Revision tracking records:
++++

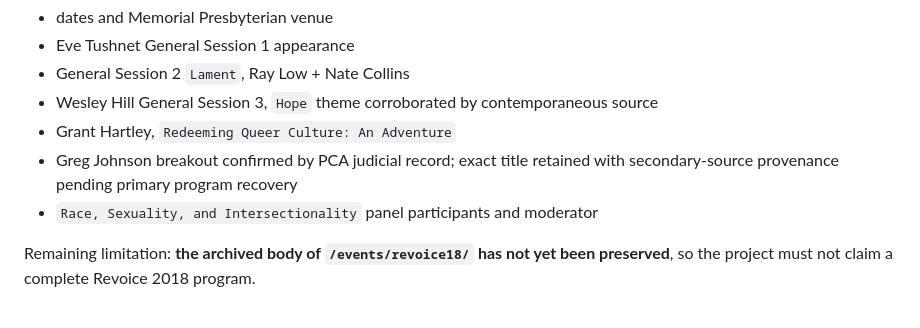
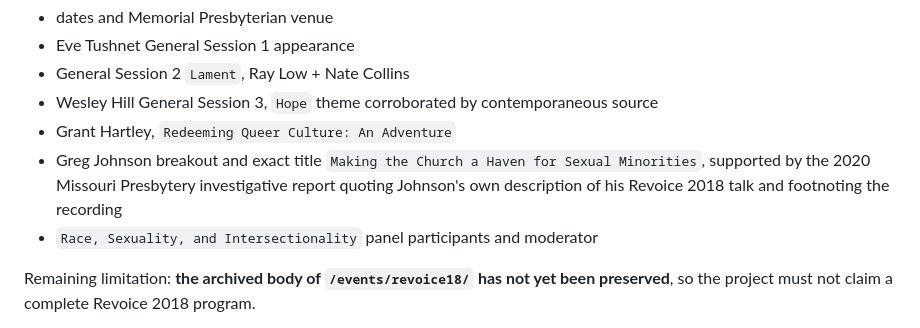
Before and after one commit to simoncgoldstein/PCA-Data, a Markdown page: research/browser-source-pass-2026-09-04.md, the part around the change. GitHub-like rendering.

Commit message:
update Revoice evidence provenance in work log

```diff
--- a/research/browser-source-pass-2026-09-04.md
+++ b/research/browser-source-pass-2026-09-04.md
@@ -138,7 +138,7 @@ Confirmed fragments include:
 - General Session 2 `Lament`, Ray Low + Nate Collins
 - Wesley Hill General Session 3, `Hope` theme corroborated by contemporaneous source
 - Grant Hartley, `Redeeming Queer Culture: An Adventure`
-- Greg Johnson breakout confirmed by PCA judicial record; exact title retained with secondary-source provenance pending primary program recovery
+- Greg Johnson breakout and exact title `Making the Church a Haven for Sexual Minorities`, supported by the 2020 Missouri Presbytery investigative report quoting Johnson's own description of his Revoice 2018 talk and footnoting the recording
 - `Race, Sexuality, and Intersectionality` panel participants and moderator
 
 Remaining limitation: **the archived body of `/events/revoice18/` has not yet been preserved**, so the project must not claim a complete Revoice 2018 program.
```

++++

Aim of the task ▸
One exact copy of the data, no pictures: write it out line for line.

Exercise answer ▸
Before and after one commit to simoncgoldstein/PCA-Data, a Markdown page: research/browser-source-pass-2026-09-04.md, the part around the change. GitHub-like rendering.

Commit message:
update Revoice evidence provenance in work log

```diff
--- a/research/browser-source-pass-2026-09-04.md
+++ b/research/browser-source-pass-2026-09-04.md
@@ -138,7 +138,7 @@ Confirmed fragments include:
 - General Session 2 `Lament`, Ray Low + Nate Collins
 - Wesley Hill General Session 3, `Hope` theme corroborated by contemporaneous source
 - Grant Hartley, `Redeeming Queer Culture: An Adventure`
-- Greg Johnson breakout confirmed by PCA judicial record; exact title retained with secondary-source provenance pending primary program recovery
+- Greg Johnson breakout and exact title `Making the Church a Haven for Sexual Minorities`, supported by the 2020 Missouri Presbytery investigative report quoting Johnson's own description of his Revoice 2018 talk and footnoting the recording
 - `Race, Sexuality, and Intersectionality` panel participants and moderator
 
 Remaining limitation: **the archived body of `/events/revoice18/` has not yet been preserved**, so the project must not claim a complete Revoice 2018 program.
```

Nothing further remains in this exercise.